Please copy every line from the following entries in which the word "padding" appears.

BEGIN Supplied data

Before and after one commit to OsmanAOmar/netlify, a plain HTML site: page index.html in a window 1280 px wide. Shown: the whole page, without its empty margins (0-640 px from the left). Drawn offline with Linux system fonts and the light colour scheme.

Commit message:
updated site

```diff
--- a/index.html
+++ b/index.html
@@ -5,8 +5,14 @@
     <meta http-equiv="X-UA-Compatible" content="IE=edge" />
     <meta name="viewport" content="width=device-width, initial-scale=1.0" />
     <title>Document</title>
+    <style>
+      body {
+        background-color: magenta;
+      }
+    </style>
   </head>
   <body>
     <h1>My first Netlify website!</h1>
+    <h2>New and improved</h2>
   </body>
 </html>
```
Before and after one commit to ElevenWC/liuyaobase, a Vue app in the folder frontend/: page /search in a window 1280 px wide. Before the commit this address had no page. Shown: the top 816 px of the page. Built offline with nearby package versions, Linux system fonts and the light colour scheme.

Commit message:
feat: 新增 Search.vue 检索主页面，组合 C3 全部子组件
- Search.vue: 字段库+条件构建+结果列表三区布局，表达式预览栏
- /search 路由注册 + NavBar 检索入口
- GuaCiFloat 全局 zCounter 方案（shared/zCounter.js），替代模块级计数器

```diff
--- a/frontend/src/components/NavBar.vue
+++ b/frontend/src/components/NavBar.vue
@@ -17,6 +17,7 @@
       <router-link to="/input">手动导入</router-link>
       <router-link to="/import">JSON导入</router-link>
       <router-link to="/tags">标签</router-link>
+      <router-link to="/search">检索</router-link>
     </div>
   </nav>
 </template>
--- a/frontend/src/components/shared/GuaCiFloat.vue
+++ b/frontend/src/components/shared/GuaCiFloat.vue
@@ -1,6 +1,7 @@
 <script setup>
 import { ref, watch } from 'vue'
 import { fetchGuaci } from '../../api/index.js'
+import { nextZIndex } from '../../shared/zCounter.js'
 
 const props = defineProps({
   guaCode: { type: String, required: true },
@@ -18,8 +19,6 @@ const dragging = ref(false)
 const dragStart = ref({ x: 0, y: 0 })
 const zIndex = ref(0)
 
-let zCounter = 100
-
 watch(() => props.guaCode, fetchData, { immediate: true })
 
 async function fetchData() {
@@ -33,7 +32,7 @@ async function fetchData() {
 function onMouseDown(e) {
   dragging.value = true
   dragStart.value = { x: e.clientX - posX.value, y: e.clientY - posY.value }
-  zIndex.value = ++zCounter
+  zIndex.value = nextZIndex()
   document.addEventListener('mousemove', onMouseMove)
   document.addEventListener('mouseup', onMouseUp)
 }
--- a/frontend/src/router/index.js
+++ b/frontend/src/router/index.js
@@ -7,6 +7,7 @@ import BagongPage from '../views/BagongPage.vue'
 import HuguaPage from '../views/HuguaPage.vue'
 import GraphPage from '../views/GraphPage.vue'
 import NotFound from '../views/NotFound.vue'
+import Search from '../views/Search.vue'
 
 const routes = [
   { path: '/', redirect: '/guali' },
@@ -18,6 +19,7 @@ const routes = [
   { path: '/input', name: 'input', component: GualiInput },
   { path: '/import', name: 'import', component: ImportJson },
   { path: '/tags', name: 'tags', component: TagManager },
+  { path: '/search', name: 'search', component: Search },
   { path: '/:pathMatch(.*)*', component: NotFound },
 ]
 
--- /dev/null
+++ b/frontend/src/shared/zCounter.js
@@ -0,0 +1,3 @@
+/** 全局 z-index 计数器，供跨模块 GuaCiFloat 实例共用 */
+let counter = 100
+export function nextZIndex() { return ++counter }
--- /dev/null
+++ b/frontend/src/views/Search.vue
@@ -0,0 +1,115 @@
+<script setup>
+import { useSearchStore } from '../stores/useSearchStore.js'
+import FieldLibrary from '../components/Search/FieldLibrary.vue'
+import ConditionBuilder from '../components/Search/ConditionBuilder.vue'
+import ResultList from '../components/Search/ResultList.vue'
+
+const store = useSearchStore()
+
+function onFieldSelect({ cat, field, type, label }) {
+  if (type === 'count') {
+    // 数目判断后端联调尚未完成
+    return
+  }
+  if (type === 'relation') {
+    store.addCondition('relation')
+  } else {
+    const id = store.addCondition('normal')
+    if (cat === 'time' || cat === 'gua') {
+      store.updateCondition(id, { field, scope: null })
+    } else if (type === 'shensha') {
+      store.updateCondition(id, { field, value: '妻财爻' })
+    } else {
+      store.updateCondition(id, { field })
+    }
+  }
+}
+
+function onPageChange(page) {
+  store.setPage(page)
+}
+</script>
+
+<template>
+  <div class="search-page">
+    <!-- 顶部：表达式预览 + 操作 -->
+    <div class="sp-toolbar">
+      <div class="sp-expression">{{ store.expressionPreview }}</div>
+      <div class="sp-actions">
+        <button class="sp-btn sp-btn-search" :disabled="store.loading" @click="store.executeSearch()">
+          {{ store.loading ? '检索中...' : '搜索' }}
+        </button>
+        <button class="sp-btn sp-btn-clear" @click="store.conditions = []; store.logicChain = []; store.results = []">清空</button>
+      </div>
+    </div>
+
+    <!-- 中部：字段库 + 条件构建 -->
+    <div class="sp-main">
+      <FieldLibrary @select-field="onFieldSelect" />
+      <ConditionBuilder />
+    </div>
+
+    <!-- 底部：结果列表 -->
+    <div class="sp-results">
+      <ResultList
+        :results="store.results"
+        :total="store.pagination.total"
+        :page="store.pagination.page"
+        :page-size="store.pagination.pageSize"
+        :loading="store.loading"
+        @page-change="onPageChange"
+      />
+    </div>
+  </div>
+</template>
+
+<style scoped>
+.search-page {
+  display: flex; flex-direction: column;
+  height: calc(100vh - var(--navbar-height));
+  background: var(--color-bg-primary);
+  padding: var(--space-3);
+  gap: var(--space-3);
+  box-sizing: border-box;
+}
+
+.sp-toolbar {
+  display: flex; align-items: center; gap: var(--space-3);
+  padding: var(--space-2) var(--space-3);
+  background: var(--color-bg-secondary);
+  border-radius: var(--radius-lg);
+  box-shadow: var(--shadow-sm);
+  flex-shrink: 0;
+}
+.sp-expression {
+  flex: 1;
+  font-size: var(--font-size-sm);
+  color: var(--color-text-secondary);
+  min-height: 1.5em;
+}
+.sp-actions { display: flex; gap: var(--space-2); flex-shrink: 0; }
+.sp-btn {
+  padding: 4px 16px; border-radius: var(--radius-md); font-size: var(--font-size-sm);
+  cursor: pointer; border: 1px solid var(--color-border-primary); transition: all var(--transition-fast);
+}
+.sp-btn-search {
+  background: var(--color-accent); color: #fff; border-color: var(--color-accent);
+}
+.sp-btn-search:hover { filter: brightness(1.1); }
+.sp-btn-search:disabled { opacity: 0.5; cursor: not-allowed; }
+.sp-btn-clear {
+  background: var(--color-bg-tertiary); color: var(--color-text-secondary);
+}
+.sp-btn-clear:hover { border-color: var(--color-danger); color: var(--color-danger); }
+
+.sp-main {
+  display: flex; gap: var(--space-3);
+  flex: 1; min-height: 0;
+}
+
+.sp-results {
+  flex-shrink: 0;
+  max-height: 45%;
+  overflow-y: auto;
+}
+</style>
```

END Supplied data

Response:
+  padding: var(--space-3);
+  padding: var(--space-2) var(--space-3);
+  padding: 4px 16px; border-radius: var(--radius-md); font-size: var(--font-size-sm);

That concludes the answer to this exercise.